*** Opening Recorded information ***

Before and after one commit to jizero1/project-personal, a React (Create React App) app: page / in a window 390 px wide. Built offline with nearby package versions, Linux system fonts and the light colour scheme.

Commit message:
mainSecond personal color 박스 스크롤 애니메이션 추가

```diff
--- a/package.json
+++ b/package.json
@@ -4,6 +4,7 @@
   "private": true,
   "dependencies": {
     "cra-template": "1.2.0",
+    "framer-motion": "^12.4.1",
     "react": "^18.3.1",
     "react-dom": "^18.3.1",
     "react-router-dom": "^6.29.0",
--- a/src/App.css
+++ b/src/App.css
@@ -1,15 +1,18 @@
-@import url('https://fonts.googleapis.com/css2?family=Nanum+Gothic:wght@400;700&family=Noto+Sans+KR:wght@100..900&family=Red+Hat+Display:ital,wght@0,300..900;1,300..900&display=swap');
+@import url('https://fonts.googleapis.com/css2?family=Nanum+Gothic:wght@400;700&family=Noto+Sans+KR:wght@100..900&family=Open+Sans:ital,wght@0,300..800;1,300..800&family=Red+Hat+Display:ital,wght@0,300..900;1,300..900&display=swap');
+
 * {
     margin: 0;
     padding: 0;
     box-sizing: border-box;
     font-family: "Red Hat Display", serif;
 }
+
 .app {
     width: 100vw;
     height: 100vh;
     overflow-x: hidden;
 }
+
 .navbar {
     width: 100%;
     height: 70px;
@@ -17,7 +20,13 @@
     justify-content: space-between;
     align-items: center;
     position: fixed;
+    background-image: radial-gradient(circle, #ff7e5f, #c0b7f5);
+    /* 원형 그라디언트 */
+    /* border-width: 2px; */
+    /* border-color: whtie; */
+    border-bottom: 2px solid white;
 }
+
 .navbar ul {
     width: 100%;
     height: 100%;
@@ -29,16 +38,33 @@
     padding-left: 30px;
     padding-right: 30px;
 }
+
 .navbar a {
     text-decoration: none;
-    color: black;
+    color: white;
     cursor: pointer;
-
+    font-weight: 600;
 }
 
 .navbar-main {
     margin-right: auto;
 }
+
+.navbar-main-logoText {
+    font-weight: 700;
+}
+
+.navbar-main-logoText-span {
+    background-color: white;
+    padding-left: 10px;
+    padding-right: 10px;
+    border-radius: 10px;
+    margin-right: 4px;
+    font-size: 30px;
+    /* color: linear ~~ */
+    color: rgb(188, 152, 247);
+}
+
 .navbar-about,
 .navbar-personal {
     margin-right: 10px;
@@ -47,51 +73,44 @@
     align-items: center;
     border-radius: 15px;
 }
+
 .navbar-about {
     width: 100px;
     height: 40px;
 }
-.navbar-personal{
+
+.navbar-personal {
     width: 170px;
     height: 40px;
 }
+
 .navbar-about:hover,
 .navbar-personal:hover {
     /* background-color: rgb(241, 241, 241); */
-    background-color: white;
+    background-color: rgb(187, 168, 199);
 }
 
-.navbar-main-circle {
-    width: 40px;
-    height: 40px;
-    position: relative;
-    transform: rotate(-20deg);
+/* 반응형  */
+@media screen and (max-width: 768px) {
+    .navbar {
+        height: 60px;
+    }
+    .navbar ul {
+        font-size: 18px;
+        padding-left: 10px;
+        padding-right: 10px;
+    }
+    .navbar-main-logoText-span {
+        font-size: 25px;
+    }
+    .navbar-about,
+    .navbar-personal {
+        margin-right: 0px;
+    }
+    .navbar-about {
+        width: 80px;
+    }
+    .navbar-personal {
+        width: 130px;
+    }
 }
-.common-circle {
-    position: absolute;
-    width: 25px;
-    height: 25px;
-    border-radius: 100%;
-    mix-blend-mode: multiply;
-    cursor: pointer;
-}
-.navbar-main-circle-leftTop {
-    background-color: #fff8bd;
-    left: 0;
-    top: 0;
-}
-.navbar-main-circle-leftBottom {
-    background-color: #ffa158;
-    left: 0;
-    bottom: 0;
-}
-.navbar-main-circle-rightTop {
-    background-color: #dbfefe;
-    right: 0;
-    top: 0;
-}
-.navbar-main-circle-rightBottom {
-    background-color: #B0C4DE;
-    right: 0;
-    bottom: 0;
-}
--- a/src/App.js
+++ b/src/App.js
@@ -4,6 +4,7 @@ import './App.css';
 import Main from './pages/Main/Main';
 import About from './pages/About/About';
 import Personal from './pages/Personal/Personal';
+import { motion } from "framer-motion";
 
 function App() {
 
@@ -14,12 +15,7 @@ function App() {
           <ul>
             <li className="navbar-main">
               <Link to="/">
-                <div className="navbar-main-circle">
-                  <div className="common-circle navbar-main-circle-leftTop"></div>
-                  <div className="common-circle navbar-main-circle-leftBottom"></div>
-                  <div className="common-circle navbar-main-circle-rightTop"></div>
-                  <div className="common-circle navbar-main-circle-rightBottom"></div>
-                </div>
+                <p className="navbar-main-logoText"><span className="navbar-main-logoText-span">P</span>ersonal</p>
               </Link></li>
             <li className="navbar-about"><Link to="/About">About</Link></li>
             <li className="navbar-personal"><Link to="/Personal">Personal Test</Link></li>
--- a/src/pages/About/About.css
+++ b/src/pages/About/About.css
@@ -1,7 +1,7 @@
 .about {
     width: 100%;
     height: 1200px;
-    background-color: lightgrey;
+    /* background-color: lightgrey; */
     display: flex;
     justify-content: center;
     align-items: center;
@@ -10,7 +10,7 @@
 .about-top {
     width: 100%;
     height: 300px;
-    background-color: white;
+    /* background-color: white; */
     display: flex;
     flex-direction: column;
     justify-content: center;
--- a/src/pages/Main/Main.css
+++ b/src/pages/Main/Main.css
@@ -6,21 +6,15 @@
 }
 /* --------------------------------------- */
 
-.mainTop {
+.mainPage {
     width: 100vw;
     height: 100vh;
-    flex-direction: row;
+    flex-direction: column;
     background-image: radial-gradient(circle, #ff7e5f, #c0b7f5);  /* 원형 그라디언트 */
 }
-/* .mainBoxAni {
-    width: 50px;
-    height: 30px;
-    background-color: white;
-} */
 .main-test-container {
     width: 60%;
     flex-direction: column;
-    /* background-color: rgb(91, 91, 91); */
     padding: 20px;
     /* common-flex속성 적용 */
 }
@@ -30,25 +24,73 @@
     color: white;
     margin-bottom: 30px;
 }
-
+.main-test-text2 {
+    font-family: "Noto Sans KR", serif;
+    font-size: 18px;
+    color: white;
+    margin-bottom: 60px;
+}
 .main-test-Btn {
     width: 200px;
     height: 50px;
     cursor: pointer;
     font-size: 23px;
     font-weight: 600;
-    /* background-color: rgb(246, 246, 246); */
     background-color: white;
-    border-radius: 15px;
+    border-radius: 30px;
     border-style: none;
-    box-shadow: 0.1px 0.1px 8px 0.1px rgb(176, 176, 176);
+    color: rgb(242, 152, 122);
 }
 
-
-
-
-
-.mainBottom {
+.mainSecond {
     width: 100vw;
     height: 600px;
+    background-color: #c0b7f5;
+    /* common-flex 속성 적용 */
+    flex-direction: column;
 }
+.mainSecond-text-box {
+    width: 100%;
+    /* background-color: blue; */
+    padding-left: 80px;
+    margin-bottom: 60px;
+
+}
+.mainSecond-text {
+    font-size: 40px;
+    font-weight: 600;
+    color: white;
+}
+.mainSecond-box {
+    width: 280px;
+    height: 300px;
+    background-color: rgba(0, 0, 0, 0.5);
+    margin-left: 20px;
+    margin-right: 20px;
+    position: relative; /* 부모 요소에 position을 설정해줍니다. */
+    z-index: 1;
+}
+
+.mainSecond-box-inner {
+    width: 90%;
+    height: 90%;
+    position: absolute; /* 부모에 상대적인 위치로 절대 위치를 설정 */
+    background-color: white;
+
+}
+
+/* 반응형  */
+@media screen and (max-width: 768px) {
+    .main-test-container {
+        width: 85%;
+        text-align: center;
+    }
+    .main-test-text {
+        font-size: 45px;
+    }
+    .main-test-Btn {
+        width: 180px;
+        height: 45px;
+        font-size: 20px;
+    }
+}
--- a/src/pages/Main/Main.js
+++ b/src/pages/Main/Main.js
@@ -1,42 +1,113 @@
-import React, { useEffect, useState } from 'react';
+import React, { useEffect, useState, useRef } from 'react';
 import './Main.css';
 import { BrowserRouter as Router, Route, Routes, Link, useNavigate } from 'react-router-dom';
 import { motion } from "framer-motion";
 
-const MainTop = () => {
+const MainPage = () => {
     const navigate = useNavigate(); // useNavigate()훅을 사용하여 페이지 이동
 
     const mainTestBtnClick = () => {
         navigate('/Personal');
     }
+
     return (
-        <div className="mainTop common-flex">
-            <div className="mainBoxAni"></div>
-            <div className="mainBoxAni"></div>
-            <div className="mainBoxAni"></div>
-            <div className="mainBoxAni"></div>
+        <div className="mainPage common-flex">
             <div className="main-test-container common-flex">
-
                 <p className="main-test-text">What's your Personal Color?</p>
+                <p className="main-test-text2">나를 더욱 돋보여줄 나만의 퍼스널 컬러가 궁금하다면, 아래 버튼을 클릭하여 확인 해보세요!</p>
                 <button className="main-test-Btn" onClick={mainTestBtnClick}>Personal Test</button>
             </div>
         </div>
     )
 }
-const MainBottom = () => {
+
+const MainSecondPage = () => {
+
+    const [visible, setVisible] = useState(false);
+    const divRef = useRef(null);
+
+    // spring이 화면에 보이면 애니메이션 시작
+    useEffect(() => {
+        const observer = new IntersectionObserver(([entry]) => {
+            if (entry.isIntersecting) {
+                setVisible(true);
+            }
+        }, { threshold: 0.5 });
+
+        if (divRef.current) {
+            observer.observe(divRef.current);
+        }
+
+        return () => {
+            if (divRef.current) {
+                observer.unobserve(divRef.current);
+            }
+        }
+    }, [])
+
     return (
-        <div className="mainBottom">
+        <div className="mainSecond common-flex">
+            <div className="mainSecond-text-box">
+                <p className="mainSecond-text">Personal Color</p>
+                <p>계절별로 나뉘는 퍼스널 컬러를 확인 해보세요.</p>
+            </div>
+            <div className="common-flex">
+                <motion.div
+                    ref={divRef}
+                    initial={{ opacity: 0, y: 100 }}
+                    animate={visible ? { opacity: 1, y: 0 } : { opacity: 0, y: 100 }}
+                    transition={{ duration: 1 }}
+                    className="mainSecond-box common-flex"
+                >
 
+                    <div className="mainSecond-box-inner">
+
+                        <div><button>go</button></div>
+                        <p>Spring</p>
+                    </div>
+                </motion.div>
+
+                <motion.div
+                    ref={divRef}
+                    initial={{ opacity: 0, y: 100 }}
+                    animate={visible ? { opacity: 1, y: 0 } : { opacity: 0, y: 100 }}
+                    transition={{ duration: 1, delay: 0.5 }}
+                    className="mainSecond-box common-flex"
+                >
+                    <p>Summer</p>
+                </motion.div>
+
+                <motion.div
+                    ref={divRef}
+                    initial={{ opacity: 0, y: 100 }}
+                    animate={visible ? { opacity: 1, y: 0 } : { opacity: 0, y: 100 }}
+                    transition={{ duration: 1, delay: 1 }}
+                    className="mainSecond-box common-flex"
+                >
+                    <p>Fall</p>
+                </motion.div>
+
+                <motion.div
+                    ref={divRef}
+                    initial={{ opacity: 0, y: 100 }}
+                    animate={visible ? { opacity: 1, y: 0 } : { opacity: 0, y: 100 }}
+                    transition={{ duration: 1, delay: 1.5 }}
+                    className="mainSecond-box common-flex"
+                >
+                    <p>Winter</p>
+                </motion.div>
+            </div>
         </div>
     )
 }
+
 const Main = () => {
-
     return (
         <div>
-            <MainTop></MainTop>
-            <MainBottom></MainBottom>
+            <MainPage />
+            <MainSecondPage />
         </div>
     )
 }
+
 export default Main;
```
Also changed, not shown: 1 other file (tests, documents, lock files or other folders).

*** Closing Recorded information ***

* What to do *
Where a line above holds the word "margin", copy it.

* Task response *
     margin: 0;
     margin-right: auto;
+    margin-right: 4px;
     margin-right: 10px;
+        margin-right: 0px;
     margin-bottom: 30px;
+    margin-bottom: 60px;
+    margin-bottom: 60px;
+    margin-left: 20px;
+    margin-right: 20px;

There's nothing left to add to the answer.